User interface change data
▼▼▼

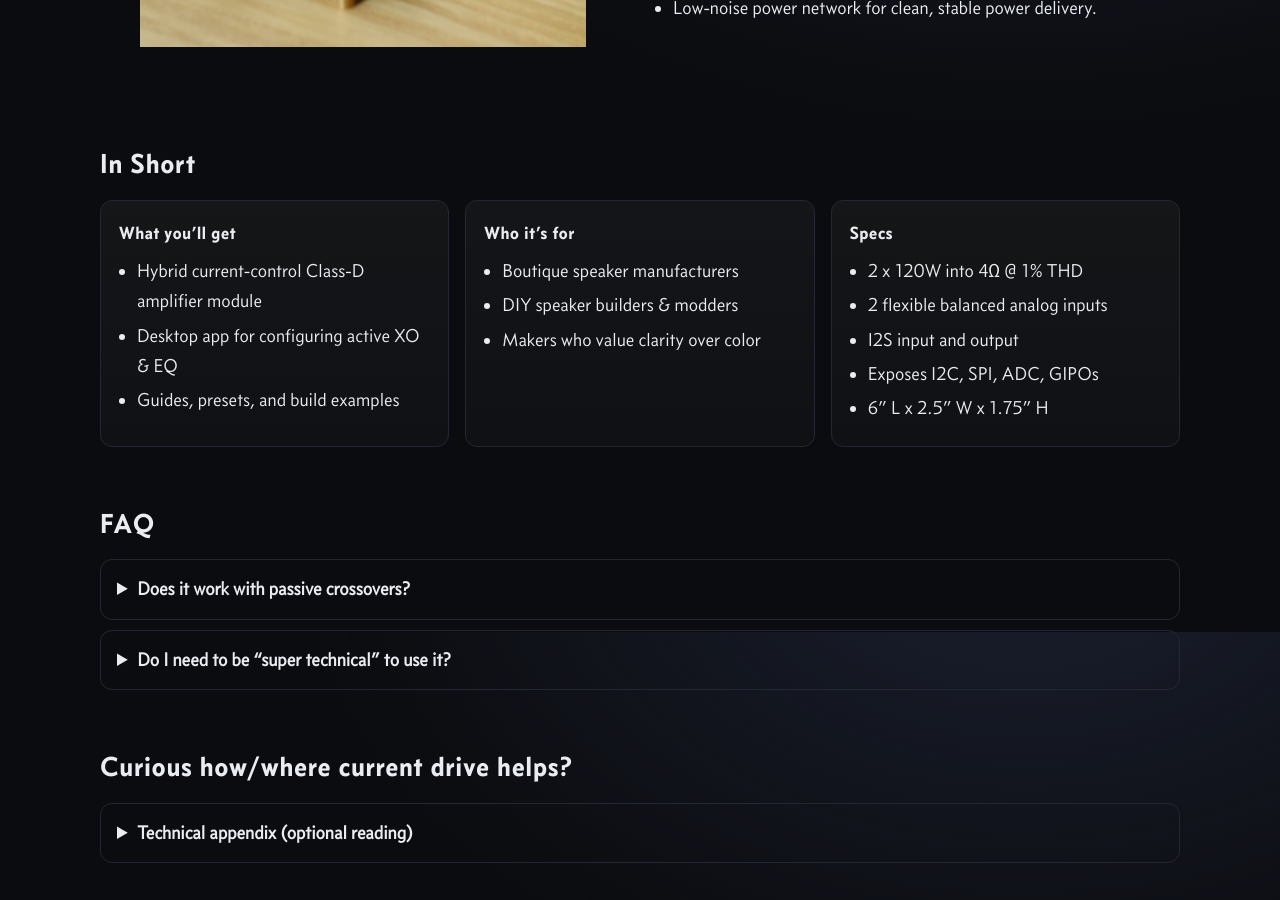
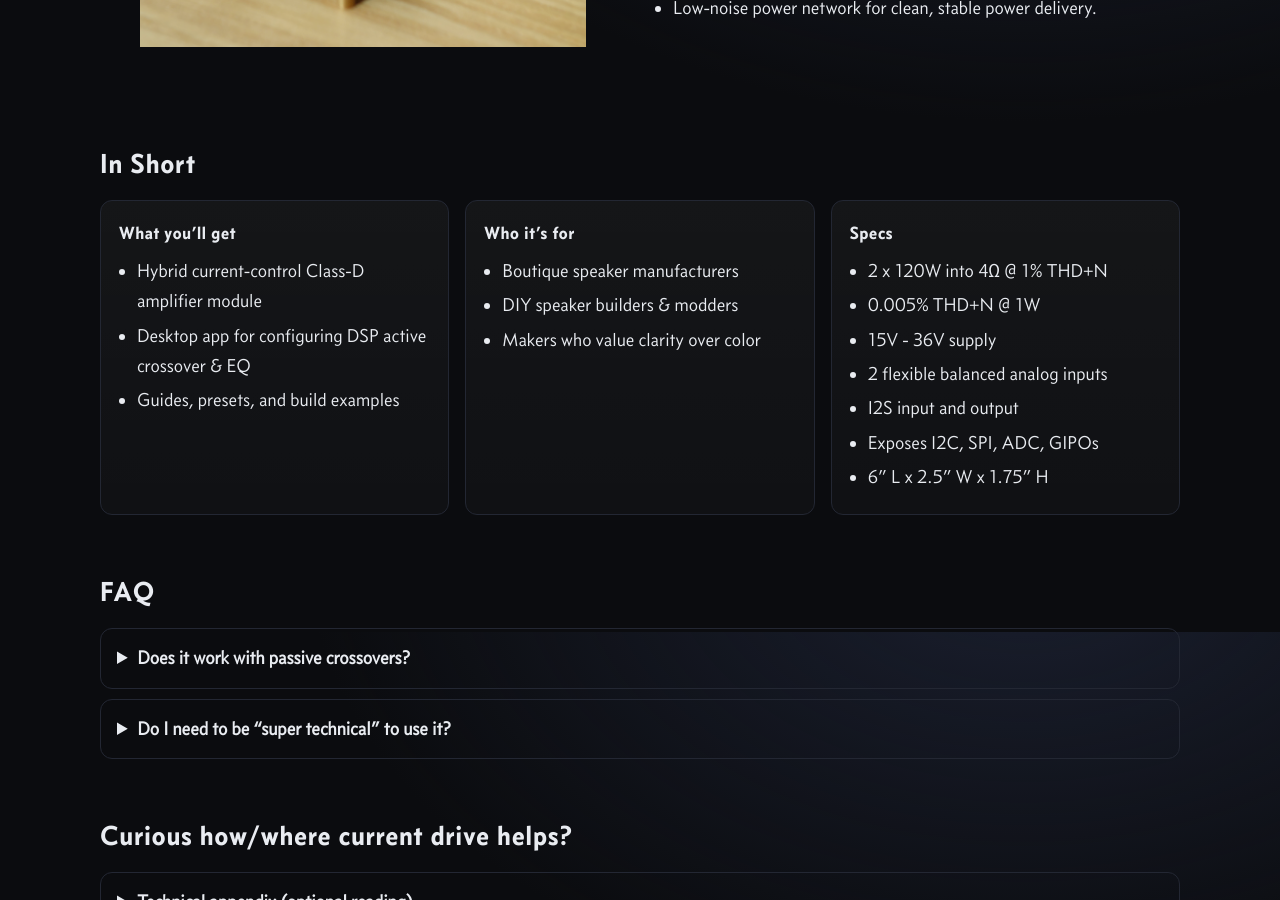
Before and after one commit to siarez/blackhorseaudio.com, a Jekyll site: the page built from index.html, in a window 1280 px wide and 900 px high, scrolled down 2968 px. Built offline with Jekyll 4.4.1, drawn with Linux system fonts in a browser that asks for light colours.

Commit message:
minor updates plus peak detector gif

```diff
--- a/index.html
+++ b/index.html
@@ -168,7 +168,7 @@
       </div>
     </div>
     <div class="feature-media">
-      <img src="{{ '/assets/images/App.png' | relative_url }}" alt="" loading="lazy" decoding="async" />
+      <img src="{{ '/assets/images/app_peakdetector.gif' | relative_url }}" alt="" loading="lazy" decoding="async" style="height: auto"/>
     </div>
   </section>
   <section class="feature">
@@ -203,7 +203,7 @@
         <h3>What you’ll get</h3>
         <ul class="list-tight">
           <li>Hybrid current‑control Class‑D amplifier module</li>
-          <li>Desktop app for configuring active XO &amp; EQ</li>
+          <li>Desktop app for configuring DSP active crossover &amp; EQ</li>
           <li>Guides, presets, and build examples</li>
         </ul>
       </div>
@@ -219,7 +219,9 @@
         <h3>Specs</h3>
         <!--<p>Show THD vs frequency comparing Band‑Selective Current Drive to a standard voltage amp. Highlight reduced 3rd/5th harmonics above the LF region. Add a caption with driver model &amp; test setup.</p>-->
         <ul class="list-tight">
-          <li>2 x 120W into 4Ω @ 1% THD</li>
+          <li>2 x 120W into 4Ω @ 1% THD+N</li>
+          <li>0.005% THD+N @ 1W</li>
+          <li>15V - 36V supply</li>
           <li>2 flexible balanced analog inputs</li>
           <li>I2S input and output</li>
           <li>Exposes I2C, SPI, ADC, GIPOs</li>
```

▲▲▲
▼▼▼

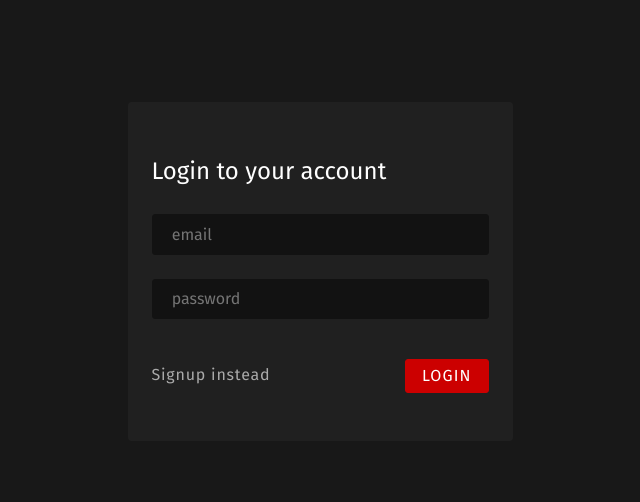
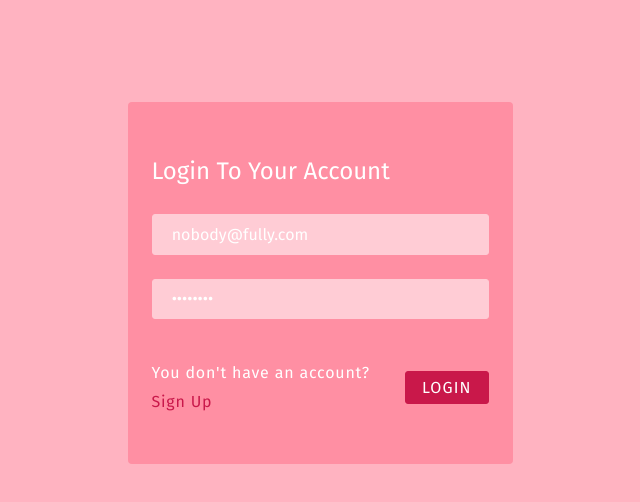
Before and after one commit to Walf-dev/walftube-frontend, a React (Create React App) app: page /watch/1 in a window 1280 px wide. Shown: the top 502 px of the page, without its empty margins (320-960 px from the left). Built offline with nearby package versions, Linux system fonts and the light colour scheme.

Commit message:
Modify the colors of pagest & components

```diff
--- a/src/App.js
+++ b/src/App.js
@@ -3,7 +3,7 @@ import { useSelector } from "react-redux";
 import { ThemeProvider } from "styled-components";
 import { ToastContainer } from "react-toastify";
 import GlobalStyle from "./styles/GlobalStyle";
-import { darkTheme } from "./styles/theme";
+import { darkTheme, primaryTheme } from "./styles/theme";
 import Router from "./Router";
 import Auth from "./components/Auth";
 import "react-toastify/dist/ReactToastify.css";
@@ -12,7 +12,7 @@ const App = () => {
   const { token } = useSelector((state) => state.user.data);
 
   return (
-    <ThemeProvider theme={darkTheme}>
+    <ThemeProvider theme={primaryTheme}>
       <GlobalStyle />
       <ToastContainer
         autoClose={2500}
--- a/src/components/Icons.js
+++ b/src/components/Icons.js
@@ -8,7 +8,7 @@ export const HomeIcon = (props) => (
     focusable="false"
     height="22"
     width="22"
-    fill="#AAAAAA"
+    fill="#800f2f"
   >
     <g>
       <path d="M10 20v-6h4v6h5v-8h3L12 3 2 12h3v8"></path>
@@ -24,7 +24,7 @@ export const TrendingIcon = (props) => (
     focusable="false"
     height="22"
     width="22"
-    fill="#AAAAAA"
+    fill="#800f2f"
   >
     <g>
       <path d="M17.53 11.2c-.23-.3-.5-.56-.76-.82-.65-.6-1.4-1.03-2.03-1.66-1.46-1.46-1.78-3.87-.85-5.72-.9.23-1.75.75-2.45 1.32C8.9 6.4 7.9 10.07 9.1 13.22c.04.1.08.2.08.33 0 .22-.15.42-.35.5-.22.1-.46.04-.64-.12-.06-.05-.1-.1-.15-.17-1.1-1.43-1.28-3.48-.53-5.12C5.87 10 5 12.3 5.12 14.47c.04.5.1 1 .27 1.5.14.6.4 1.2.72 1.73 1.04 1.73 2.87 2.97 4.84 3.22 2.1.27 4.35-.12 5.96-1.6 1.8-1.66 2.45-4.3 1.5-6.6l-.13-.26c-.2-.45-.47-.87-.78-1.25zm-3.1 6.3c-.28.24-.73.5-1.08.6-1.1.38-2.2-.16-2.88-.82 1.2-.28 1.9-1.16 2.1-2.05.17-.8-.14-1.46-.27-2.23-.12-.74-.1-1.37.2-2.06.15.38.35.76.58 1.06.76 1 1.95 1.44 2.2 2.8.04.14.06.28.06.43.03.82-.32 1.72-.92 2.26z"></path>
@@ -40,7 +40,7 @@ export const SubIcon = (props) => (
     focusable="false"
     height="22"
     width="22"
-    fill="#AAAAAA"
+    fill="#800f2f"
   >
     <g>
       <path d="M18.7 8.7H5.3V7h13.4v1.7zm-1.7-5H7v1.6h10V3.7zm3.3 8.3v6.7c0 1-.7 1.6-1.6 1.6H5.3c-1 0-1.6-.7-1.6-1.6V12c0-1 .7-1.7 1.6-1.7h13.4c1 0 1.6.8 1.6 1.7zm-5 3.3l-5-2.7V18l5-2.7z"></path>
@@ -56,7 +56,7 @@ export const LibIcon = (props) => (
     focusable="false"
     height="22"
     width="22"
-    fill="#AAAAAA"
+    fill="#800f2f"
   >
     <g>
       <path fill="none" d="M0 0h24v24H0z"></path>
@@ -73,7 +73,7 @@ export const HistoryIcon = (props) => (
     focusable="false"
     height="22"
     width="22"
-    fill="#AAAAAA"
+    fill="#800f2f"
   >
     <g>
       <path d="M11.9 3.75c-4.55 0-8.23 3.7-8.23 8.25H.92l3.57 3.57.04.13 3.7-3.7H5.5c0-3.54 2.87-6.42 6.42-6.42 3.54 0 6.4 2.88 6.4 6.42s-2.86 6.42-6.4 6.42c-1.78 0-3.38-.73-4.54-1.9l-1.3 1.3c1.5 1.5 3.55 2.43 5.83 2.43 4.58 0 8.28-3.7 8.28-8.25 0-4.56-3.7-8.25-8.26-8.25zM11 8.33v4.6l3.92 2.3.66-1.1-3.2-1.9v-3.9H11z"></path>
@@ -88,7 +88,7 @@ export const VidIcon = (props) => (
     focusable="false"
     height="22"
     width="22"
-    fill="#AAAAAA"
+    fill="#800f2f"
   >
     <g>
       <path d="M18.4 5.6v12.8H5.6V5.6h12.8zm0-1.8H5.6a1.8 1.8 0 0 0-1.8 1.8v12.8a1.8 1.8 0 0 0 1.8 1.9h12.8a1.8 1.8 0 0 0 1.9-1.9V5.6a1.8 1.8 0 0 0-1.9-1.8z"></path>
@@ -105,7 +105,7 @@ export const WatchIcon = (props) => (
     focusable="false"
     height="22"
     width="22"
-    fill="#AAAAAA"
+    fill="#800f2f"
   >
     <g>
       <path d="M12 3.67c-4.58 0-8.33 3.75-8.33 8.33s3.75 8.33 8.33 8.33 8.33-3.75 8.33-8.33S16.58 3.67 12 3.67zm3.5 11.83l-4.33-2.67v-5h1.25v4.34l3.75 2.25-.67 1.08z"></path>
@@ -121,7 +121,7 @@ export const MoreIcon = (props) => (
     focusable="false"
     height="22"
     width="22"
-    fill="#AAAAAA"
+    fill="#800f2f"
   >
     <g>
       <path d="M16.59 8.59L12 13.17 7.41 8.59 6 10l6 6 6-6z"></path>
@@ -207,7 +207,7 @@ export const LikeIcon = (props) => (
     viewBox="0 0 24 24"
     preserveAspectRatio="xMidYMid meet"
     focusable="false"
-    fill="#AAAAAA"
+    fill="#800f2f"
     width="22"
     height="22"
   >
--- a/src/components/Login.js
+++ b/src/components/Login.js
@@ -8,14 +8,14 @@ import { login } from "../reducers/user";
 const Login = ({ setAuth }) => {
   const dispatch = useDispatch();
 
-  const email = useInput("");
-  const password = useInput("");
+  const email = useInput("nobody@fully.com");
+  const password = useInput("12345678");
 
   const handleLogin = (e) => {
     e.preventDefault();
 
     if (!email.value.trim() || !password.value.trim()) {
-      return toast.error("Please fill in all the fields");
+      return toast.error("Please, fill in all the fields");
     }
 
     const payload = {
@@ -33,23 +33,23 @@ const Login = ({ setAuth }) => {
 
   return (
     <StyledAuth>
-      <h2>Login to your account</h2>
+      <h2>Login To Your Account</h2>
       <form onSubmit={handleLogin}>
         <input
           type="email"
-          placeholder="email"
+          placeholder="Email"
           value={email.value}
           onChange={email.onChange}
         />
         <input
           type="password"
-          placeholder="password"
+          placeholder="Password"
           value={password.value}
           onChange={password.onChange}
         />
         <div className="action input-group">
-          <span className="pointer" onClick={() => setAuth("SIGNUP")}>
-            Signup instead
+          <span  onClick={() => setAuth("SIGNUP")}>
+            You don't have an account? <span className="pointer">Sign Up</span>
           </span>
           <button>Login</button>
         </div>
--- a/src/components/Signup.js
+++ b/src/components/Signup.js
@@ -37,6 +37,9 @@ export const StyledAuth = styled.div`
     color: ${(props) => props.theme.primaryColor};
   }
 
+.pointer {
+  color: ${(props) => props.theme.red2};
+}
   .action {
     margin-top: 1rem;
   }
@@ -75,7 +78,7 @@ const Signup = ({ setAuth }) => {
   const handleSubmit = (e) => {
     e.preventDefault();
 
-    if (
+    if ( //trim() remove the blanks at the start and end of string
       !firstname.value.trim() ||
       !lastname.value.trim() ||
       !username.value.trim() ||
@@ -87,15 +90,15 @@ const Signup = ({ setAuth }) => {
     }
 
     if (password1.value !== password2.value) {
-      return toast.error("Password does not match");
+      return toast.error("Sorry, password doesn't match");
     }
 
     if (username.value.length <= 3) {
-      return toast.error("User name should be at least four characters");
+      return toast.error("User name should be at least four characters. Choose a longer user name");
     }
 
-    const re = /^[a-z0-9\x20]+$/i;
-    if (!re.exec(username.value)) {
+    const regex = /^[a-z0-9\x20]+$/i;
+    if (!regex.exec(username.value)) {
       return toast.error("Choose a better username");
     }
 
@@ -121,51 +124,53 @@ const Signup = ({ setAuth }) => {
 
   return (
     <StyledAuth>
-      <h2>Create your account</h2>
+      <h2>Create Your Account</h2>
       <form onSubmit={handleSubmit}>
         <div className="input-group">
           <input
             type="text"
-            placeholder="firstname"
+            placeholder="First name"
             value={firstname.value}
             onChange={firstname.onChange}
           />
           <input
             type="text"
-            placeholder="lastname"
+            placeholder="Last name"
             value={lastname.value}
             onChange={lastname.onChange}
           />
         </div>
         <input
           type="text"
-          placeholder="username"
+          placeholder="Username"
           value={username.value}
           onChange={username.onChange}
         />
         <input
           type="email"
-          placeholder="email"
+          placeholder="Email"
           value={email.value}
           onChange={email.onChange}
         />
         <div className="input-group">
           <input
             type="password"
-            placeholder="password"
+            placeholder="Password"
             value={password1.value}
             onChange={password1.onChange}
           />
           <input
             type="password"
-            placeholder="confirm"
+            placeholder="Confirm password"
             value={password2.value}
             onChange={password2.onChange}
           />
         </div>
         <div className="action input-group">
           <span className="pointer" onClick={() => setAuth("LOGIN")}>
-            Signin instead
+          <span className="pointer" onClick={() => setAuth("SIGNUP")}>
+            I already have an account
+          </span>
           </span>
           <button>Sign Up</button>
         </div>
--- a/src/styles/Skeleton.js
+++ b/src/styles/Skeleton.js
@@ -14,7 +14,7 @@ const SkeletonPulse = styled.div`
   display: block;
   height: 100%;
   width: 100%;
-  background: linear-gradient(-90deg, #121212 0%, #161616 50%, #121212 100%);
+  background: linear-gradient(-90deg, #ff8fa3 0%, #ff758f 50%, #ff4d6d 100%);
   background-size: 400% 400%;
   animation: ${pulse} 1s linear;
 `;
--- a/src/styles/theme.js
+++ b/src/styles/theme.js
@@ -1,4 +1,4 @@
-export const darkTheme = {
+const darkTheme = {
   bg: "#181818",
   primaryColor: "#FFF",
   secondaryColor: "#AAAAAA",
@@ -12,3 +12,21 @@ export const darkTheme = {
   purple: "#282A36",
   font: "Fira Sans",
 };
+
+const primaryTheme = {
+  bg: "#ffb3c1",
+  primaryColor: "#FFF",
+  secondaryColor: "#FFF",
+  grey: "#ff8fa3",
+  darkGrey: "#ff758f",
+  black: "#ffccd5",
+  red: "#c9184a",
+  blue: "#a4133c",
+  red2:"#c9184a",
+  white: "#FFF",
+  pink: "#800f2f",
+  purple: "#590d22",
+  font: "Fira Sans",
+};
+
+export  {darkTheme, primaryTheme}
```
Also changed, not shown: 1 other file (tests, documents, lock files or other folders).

▲▲▲

## [YOUR GOAL]
Every line in the entries above that has the word "components" should be identified and copied.

## [SOLUTION TO THIS TASK]
Modify the colors of pagest & components
 import { ThemeProvider } from "styled-components";
 import Auth from "./components/Auth";
--- a/src/components/Icons.js
+++ b/src/components/Icons.js
--- a/src/components/Login.js
+++ b/src/components/Login.js
--- a/src/components/Signup.js
+++ b/src/components/Signup.js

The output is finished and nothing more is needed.